Local organisation Danonetix implemented an Anti-Alcohol Abuse Campaign (AAAC) across the province that is in its third month running, targeting the four universities in the province, Rhodes, Fort Hare, Walter Sisulu and Nelson Mandela.
Award-winning actor Chumani Pan is the campaign ambassador, with the Eastern Cape Liquor Board acting as the funders.
The campaign hopes to shed light on the dangers and hazardous effects of alcohol abuse on the minds and behavioural patterns of young people.
Pan’s role within the campaign is to assist in making the message resonate with the young people that it is ultimately aiming to support.
“Not only is this a great initiative, but it also speaks to my own personal aims of uplifting the youth.
“I hope that my involvement further supports this cause as I believe that it is one of extreme importance.”
Eastern Cape Liquor Board official Mgwebi Msiya said there was a serious problem in the province of young people becoming heavily dependant on alcohol.
“It is even sadder when these youths are still students. That is why it is imperative that we do as much as we can to try and assist young people in overcoming this particular challenge,” he said.
Dantonetix director Khanyi Ncana said she felt the campaign was a crucial step in ensuring that the society produced a well-rounded youth.
“Part of our role within the campaign is to arm young academics with critical information that will assist them in making better informed choices the next time they wish to entertain themselves with alcoholic beverages.
“This in turn will assist us in limiting the amount of young people that find their lives forever changed through consequences that have arisen from the abuse of alcohol.
“The campaign is already in full swing and is scheduled to continue for a minimum of three years. It is our collective hope as an entire community that the message carried by this campaign makes the major difference that it seeks to.” Most of us have heard the well-founded advice, “Don’t judge a book by its cover” – a powerful concept which can prevent hastily formed opinions and flawed misperceptions that come all too easily to many of us.
The old man sitting in the corner of a bar will certainly have a story to tell of experiences and obstacles encountered, of successes and failures, family bereavements and other challenges of life.
Is it for others to judge his appearance and chosen location to while away his ebbing years and engage with memories that could enlighten the observer?
The unsociable and uncooperative old lady in a retirement home may have been dealt cards in life that were traumatic way beyond the range of experiences that have characterised our life journeys.
Do many of us too easily judge her without the perspective of insight into her defining challenges and debilitating obstacles? The beggar on the street corner or plying his trade at the traffic lights – do we have even the vaguest idea of the circumstances that have put him in that survival struggle?

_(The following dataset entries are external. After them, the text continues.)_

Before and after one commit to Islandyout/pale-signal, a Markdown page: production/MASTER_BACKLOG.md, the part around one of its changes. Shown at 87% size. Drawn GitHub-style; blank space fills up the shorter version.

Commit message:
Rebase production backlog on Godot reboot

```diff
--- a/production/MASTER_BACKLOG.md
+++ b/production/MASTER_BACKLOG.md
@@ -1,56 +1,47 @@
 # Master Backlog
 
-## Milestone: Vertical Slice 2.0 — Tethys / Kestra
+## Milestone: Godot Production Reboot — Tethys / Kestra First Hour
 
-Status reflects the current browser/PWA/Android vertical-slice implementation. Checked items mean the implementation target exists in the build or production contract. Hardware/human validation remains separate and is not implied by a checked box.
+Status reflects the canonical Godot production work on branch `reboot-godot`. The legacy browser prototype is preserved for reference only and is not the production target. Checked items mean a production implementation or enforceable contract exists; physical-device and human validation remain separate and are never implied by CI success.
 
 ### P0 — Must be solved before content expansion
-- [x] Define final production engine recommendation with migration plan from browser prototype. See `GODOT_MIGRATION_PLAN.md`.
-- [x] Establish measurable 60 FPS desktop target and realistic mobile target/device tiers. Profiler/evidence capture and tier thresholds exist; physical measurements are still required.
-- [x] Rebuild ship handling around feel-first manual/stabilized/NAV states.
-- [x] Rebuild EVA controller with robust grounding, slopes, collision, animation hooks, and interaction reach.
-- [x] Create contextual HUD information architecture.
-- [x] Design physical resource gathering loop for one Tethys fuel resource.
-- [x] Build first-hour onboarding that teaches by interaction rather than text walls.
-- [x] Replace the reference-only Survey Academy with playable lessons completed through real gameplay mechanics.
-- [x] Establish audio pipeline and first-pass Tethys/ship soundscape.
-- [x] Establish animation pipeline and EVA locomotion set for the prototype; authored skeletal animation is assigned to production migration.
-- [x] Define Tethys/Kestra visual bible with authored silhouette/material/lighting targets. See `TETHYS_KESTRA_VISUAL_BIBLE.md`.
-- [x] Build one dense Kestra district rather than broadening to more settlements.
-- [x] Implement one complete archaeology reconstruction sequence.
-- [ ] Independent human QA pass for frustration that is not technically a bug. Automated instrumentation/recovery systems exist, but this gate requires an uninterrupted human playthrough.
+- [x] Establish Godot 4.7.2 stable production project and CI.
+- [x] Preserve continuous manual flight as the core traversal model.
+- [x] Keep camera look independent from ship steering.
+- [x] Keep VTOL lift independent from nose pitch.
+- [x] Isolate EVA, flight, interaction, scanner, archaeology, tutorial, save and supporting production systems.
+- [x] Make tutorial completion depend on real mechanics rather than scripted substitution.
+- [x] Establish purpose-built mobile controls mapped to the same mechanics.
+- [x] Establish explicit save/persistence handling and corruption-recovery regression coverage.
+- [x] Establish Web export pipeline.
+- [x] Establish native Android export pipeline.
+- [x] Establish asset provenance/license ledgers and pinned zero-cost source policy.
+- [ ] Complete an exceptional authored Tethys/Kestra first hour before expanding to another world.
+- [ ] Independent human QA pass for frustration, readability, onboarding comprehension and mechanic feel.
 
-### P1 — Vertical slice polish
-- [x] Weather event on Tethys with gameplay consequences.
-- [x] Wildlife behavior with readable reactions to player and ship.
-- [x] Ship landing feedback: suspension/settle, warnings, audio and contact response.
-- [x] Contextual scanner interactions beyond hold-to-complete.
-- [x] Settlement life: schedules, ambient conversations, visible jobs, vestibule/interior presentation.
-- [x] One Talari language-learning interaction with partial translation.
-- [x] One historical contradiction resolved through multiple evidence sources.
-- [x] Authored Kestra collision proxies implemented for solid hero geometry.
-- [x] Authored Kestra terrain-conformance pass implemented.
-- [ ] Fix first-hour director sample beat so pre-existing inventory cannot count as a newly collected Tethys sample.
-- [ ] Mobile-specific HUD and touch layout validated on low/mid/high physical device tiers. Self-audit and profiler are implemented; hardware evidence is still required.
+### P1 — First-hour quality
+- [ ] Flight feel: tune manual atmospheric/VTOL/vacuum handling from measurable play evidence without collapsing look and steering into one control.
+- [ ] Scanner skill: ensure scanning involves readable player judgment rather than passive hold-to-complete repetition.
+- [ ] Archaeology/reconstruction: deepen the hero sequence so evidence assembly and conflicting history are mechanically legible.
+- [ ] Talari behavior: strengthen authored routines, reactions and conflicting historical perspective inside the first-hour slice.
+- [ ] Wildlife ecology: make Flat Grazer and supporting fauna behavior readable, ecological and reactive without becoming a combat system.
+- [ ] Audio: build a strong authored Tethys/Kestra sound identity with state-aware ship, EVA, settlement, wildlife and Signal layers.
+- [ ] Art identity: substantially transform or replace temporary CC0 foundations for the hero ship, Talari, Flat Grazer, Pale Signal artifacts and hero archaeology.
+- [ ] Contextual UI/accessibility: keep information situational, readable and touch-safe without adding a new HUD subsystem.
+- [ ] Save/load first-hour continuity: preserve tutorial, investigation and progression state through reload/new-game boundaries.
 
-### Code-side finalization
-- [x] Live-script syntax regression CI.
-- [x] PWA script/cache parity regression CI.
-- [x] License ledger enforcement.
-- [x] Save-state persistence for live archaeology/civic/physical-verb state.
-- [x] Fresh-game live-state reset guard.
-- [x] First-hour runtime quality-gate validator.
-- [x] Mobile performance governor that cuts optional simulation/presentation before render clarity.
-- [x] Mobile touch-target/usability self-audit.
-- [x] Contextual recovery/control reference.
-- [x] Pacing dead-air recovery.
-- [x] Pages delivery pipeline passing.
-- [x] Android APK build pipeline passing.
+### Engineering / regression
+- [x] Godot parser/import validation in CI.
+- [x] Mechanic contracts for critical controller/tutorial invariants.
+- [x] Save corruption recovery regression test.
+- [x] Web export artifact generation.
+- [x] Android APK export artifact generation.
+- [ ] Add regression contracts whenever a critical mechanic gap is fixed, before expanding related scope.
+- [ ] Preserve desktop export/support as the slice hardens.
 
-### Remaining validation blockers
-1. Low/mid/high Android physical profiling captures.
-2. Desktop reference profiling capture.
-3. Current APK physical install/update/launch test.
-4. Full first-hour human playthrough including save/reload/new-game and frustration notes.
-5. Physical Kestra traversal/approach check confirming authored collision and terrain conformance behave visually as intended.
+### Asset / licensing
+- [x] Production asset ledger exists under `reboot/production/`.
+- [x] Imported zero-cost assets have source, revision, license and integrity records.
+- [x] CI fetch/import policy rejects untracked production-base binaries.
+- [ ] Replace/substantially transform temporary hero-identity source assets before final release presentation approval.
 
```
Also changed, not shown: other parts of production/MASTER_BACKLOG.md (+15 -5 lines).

Every person has a story to tell of life-affecting experiences and pivotal events that have defined who and where they are. Most don’t know of or understand these because they have not travelled the unique path which is peculiar to each one of us.
On another level, it can be argued that an unhealthy proportion of us are prone to judging the appeal of the opposite sex on looks and appearance, rather than on personality, values and character traits that are more likely to facilitate happy and successful relationships.
Maybe we are prone to making these judgments that have not been informed by “the book”. It seems sad that the human condition, encapsulating our abundant flaws, too readily relies only on “the cover”.
“Do not judge by appearances, but judge with right judgement” John 7:24
There seems to be a compelling need for much greater levels of empathy and understanding as we interact with others on our journeys through life.
MAKE THE RIGHT CHOICE: Anti-alcohol abuse ambassador Chumani Pan, centre, with Nelson Mandela University students during the Anti-Alcohol Abuse Campaign